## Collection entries
.....

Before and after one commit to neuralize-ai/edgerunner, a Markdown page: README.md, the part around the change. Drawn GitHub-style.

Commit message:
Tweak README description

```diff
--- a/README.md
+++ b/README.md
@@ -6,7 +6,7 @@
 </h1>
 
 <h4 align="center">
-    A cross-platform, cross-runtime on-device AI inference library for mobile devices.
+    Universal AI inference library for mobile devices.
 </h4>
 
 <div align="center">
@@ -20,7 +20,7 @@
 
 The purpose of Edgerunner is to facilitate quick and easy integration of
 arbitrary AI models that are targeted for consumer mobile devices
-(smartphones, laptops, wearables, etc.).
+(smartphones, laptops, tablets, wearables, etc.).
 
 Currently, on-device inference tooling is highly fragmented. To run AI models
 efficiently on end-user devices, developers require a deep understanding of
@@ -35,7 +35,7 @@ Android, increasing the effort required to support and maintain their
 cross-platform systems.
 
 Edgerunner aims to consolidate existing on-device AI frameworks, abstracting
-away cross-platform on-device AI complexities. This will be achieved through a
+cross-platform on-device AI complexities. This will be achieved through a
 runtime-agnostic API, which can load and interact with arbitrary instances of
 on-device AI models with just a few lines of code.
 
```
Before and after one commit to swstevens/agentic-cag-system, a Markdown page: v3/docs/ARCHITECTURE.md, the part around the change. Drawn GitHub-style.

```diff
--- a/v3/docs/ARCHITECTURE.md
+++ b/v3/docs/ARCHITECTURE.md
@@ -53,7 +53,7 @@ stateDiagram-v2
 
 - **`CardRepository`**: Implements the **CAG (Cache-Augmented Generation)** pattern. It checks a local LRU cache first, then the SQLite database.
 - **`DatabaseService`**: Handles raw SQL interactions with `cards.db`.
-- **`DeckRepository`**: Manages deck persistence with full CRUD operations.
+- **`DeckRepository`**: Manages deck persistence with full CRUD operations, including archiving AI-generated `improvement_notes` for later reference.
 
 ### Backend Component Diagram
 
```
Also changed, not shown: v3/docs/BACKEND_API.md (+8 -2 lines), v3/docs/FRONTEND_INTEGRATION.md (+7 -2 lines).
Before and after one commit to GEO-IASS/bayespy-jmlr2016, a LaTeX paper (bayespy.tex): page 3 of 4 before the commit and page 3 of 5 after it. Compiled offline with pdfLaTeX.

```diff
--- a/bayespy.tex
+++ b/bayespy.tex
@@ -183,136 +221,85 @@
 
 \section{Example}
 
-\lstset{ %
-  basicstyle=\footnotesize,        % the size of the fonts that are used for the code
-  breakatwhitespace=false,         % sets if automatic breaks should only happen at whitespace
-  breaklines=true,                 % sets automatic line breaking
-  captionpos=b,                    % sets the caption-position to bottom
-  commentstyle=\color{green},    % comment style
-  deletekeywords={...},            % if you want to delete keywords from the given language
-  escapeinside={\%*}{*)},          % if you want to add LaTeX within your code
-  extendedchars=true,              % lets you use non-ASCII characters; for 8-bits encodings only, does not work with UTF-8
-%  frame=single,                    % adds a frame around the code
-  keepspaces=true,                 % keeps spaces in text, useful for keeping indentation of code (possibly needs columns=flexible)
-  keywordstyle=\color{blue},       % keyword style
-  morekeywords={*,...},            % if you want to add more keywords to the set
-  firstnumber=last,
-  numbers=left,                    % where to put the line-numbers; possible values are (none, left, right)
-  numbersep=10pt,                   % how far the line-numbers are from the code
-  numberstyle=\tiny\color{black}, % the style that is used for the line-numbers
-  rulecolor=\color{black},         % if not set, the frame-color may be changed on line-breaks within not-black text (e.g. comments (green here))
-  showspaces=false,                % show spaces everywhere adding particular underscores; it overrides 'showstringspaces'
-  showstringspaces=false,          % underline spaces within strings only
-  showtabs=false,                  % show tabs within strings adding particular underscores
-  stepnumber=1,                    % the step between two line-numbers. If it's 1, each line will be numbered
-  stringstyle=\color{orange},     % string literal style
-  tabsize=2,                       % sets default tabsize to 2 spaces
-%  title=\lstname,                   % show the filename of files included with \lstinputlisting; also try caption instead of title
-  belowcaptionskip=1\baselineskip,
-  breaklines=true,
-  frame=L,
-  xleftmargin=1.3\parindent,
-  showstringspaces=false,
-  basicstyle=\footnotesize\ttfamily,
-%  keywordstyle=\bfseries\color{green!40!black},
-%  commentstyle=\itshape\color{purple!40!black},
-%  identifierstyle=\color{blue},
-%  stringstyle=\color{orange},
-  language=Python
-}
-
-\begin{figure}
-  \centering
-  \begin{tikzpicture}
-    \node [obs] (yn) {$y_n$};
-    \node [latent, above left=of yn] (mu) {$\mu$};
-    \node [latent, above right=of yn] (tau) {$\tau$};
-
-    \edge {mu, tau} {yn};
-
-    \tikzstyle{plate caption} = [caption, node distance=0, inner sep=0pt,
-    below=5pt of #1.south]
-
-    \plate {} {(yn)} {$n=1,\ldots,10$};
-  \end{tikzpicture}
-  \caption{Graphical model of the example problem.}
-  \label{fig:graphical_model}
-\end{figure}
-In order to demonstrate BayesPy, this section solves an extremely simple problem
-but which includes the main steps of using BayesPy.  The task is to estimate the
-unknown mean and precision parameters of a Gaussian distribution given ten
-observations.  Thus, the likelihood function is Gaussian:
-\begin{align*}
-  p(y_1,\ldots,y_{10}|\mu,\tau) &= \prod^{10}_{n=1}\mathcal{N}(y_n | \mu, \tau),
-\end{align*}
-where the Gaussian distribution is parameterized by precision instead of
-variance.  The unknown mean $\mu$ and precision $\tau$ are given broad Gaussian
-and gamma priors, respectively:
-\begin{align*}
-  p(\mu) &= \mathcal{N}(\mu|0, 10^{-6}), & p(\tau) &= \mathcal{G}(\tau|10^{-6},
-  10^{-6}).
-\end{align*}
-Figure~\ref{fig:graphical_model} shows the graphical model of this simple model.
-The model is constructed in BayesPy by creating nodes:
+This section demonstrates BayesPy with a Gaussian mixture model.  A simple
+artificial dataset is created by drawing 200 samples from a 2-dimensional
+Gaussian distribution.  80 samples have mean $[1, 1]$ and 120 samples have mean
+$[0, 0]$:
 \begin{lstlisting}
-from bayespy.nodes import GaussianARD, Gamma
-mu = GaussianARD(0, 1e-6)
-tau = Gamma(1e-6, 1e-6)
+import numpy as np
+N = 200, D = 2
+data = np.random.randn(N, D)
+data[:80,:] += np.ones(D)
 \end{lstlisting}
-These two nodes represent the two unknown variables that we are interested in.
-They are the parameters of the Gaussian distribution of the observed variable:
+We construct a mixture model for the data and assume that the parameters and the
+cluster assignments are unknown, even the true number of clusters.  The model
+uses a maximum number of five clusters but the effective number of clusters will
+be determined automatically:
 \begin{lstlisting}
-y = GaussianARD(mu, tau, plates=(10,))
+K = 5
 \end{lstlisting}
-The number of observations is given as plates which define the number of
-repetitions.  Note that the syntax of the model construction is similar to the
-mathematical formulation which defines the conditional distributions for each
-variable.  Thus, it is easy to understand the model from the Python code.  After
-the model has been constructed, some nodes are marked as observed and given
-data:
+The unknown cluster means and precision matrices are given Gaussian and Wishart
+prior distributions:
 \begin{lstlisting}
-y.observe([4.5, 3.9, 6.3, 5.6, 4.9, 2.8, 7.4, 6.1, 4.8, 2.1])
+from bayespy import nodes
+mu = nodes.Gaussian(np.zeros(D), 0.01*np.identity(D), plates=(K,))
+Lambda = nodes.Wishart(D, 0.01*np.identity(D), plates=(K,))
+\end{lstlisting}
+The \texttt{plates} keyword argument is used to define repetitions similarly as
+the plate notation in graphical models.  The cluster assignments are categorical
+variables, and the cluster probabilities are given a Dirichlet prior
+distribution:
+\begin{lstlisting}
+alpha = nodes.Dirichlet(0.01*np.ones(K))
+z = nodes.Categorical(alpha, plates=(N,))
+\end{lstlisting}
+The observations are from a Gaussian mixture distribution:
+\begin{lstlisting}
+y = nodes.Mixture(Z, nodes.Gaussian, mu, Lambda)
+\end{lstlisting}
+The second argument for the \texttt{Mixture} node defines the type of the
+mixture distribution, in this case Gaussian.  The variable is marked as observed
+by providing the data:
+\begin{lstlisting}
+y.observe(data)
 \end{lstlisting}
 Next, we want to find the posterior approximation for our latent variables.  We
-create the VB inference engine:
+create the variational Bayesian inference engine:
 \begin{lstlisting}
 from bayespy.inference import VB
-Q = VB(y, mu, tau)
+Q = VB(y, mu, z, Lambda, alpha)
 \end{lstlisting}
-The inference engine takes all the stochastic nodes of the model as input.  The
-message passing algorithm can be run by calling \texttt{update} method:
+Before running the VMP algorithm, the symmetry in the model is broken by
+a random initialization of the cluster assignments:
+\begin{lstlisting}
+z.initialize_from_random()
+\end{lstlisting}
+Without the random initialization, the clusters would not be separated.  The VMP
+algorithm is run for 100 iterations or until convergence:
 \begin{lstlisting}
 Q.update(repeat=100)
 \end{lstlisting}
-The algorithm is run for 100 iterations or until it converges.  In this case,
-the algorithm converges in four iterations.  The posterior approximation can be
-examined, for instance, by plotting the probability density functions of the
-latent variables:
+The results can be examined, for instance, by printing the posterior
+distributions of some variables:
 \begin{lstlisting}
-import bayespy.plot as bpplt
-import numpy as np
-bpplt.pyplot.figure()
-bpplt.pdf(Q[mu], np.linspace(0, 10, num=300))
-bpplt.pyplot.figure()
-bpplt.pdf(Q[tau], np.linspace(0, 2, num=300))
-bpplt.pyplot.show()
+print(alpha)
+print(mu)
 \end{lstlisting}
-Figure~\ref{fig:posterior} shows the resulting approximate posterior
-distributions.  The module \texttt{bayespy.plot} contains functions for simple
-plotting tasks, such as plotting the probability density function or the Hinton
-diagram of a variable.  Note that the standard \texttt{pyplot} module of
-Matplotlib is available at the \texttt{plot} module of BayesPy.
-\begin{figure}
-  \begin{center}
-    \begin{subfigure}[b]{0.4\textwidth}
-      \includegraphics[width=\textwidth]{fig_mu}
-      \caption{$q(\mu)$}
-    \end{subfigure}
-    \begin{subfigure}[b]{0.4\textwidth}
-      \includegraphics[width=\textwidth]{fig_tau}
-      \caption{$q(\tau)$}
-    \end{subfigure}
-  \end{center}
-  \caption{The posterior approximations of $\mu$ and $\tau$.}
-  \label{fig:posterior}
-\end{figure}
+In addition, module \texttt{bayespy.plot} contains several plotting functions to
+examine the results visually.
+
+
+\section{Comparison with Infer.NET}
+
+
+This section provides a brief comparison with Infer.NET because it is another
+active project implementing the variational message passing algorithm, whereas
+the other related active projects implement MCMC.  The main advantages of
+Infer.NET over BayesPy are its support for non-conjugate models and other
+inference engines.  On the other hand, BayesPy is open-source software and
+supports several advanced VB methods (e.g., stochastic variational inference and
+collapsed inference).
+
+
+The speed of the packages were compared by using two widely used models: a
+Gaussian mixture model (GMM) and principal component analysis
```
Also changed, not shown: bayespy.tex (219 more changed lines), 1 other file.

.....

## Task objective
When a line in the records above holds "precision", that line is to be reported.

## Finished exercise
-unknown mean and precision parameters of a Gaussian distribution given ten
-where the Gaussian distribution is parameterized by precision instead of
-variance.  The unknown mean $\mu$ and precision $\tau$ are given broad Gaussian
+The unknown cluster means and precision matrices are given Gaussian and Wishart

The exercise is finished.